Migration season is upon us, but it isn’t just birds that are migrating. We know that monarch butterflies make a complex annual migration, but the record for the longest insect migration (twice the distance of monarchs) is held by a dragonfly — the wandering glider.
Unfortunately, beyond this remarkable example, we know very little about dragonfly migration.
In North America, although we know that certain dragonflies are migratory, almost nothing is known about where they are coming from and where they are going. It’s surprising (and exciting!) that in these modern times we still have such a big natural history nut to crack.
Fortunately efforts are now underway to take on this challenge.
The migration of the wandering glider was only recently described by a biologist named Charles Anderson who lives and works in the Maldives. While dragonfly migration has been suspected for at least 100 years, Charles Anderson was the first person to tell the full migration story of any species in his 2009 article in Tropical Biology.
Although a marine biologist by trade, Anderson calls himself “an old fashioned naturalist” and it was the simple observation of thousands of dragonflies descending on the Maldives each October that got him wondering about their origin and destination. He knew that the Maldives were not their ultimate destination because there is no dragonfly breeding habitat (rain-fed temporary ponds) on the island.
He began to bring together observations from India and east Africa and studied the timing of sightings in relation to seasonal weather patterns. This approach led to the breakthrough that the Maldives dragonflies were just passing through, on the way to east Africa from India.
They were following the monsoon rains from one continent to another. As the rains moved to Africa, the dragonflies followed and when the rains moved back to India, the dragonflies returned there. Like monarch butterflies, the full migration circuit takes multiple generations of dragonflies to complete.
This same species, the wandering glider, is widespread in North America but much less is known about its migration on this continent. We do know that they migrate northward from the tropics and subtropics in spring, breeding along the way, with some finding their way as far north as the U.S.-Canada border in summer before returning south again in the fall.
It’s not just the wandering glider that is migrating. There’s also the green darner, the spot-winged glider, black saddlebags, and variegated meadowhawk. There are eleven additional species suspected to migrate. The state of knowledge is scant enough that we can be sure that more species will be added to this list over time.
Migrating insects might be the foundation of an airborne ecosystem that wings its way north and south with the seasons. Beyond sketching out their migration biology, the next step is to understand the ecological role of migrating dragonflies.
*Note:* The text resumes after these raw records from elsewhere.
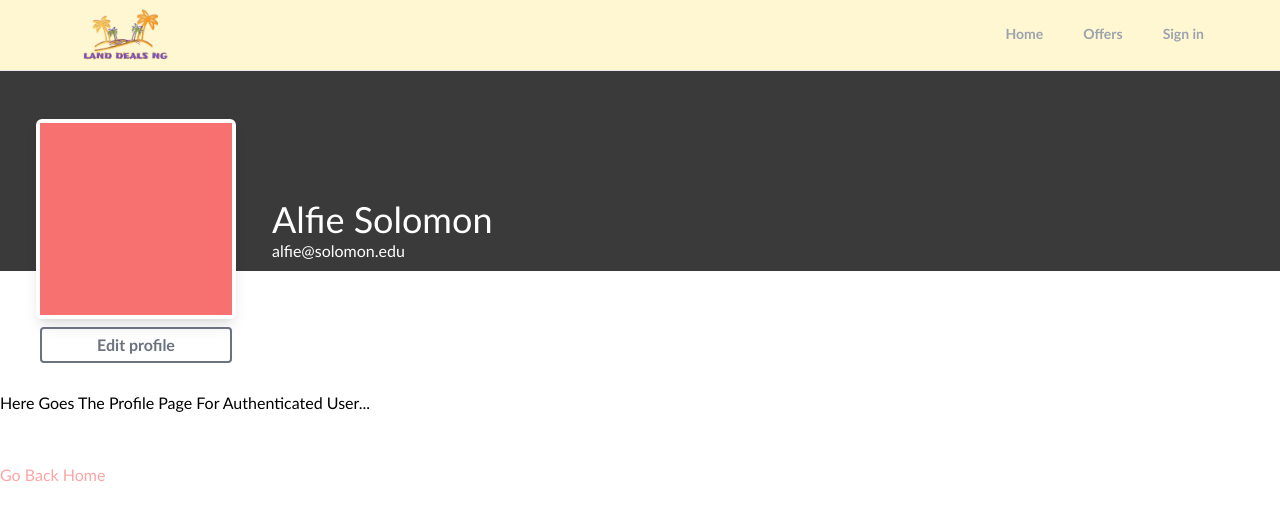
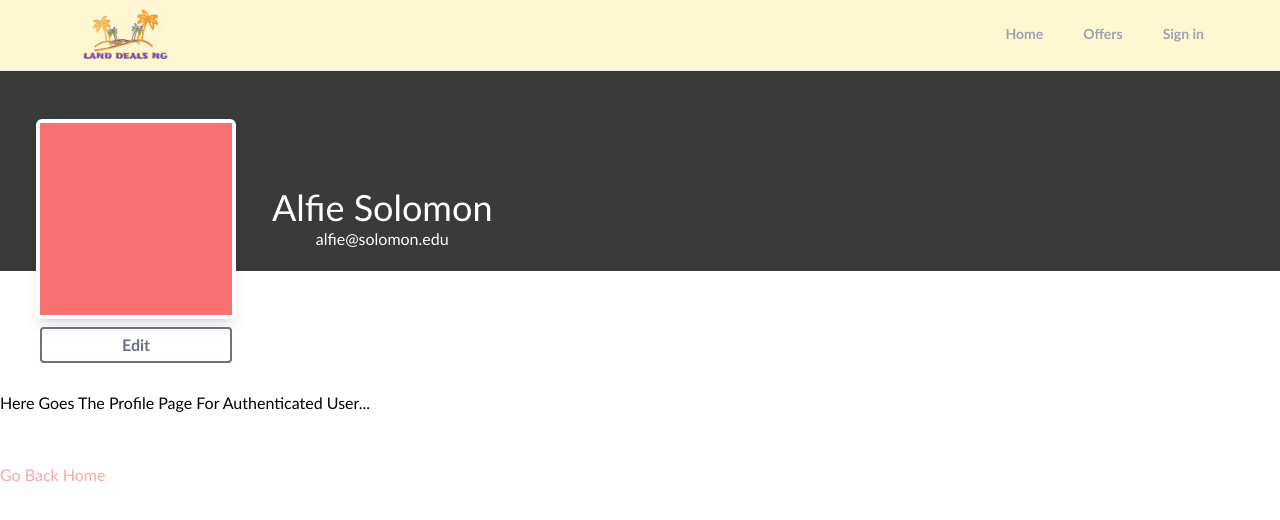
Before and after one commit to yakubu-josiah/Estate-Agent, a React (Create React App) app: page /profile in a window 1280 px wide. Shown: the top 520 px of the page. Built offline with nearby package versions, Linux system fonts and the light colour scheme; no server answers.

Commit message:
form structure added for toggle

```diff
--- a/src/pages/Profile.jsx
+++ b/src/pages/Profile.jsx
@@ -1,27 +1,68 @@
-import React from "react";
+import React, { useState } from "react";
 import { Link } from "react-router-dom";
 
 export default function Profile() {
+  const [editMode, setEditMode] = useState(true);
+  // const [showForm, setShowForm] = useState(false);
+
+  const editForm = (e) => {
+    e.stopPropagation();
+    setEditMode(false);
+    console.log("Clicked!!");
+  };
+  const saveForm = (e) => {
+    e.stopPropagation();
+    setEditMode(true);
+  };
+  const submitName = (e) => {
+    e.preventDefault();
+    e.stopPropagation();
+  };
   return (
     <div className="profileCont">
       <div className="">
         <div className="imgCont h-[200px] w-full">
           <div className="">
+            <form action="" onSubmit={submitName}>
               <div className="image ml-9 mt-12 flex ">
                 <div
                   id="img"
                   className="rounded-md row-auto h-[200px] w-[200px] mr-9 space-y-3 border-4 border-white shadow-lg"
                 >
                   <div className="bg-red-400 w-full h-full"></div>
-                <button className="border-2 border-gray-500 text-gray-500 hover:bg-gray-600 hover:text-white font-bold py-1 w-full rounded transition duration-300 ease-in-out">
-                  Edit profile
+                  {editMode ? (
+                    <button
+                      className="border-2 border-gray-500 text-gray-500 hover:bg-gray-600 hover:text-white font-bold py-1 w-full rounded transition duration-300 ease-in-out"
+                      onClick={editForm}
+                    >
+                      Edit
                     </button>
+                  ) : (
+                    <button
+                      className="border-2 border-green-500 text-green-500 hover:bg-green-600 hover:text-white font-bold py-1 w-full rounded transition duration-300 ease-in-out"
+                      type="submit"
+                      onClick={saveForm}
+                    >
+                      Save Changes
+                    </button>
+                  )}
                 </div>
-              <div className="text-white rounded-md mt-20">
+                <div className="text-white rounded-md mt-15 flex flex-col items-center justify-center">
+                  {editMode ? (
                     <h5 className="text-4xl">Alfie Solomon</h5>
+                  ) : (
+                    <input
+                      type="text"
+                      name="name"
+                      placeholder="Alfie Solomons"
+                      className="text-[26px] text-center p-1 max-w-[210px] text-black rounded-full"
+                    />
+                  )}
+
                   <p>alfie@solomon.edu</p>
                 </div>
               </div>
+            </form>
           </div>
         </div>
       </div>
```
Lines whose indentation alone changed are shown as unchanged.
From studies of the green darner and wandering glider, we know that dragonflies are using the same migration strategies and timing as migratory birds, moving when the winds are favorable in the fall and spring.
Because migratory birds and migratory insects are traveling at the same times and concentrating at the same places, it’s likely that certain birds are exploiting this abundance of dragonflies to fuel their own migration. For example, kestrels and merlins have been observed feasting on migrating dragonfly swarms.
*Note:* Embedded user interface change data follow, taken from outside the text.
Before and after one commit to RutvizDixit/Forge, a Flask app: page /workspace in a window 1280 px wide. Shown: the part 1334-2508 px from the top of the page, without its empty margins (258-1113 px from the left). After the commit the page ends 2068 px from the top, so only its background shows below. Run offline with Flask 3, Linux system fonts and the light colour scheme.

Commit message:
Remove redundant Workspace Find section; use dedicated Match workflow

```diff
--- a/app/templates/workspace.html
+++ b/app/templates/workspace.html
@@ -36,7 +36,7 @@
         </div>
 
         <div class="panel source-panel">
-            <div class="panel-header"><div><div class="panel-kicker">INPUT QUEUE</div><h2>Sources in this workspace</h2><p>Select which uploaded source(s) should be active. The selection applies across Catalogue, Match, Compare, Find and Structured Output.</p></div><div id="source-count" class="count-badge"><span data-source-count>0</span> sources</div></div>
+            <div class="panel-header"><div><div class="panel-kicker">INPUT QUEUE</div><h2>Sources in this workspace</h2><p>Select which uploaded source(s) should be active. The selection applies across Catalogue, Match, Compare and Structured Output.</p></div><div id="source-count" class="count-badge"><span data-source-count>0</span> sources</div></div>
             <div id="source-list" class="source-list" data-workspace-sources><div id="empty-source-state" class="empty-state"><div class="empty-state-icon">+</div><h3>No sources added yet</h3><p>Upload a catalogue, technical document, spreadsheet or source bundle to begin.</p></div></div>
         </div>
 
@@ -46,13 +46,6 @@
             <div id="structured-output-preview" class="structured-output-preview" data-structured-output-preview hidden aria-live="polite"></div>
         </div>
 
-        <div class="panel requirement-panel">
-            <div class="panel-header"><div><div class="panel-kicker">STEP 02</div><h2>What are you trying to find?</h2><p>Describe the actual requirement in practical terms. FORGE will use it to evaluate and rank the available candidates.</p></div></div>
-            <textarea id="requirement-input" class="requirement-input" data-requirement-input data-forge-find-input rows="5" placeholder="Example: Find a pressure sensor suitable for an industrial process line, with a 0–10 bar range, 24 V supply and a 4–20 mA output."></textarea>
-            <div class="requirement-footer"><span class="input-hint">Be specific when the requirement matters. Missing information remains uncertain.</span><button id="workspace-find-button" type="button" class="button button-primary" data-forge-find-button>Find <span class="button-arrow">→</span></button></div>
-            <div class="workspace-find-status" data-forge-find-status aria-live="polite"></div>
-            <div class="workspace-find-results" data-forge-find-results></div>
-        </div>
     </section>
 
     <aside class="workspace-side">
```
A Science Mystery You Can Help Solve
Solving the mysteries of dragonfly migration can be done only with the help of many “old fashioned naturalists” keeping an eye out for swarms of traveling dragonflies. The best way to help is by participating in a collaborative effort led by the Xerces Society known as the Migratory Dragonfly Partnership. This group is asking for the help of citizen scientists across the continent to contribute their observations in order to piece together the puzzle of dragonfly migration.
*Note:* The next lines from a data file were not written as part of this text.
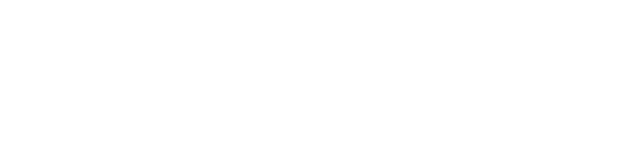
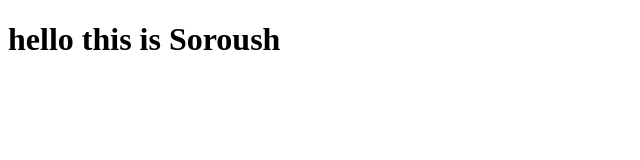
Before and after one commit to soroush721375/Test_Project, a plain HTML site: page index.html in a window 1280 px wide. Shown: the whole page, without its empty margins (0-640 px from the left). Drawn offline with Linux system fonts and the light colour scheme.

Commit message:
h1 tag added

```diff
--- a/index.html
+++ b/index.html
@@ -6,6 +6,6 @@
     <title>Document</title>
 </head>
 <body>
-
+    <h1>hello this is Soroush</h1>
 </body>
 </html>
```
Beyond the migratory species, there are a total of 316 dragonfly species in North America (and 141 species of damselflies, their close realtives). Fortunately, there are now many field guides that can help identify dragonflies. A good place to start is Odonata Central, which has news on the latest field guides and species checklists by county. Dragonfly watching is a great complement to birding because just as bird activity settles down in the late morning, dragonflies and other insects become more active as the day warms up.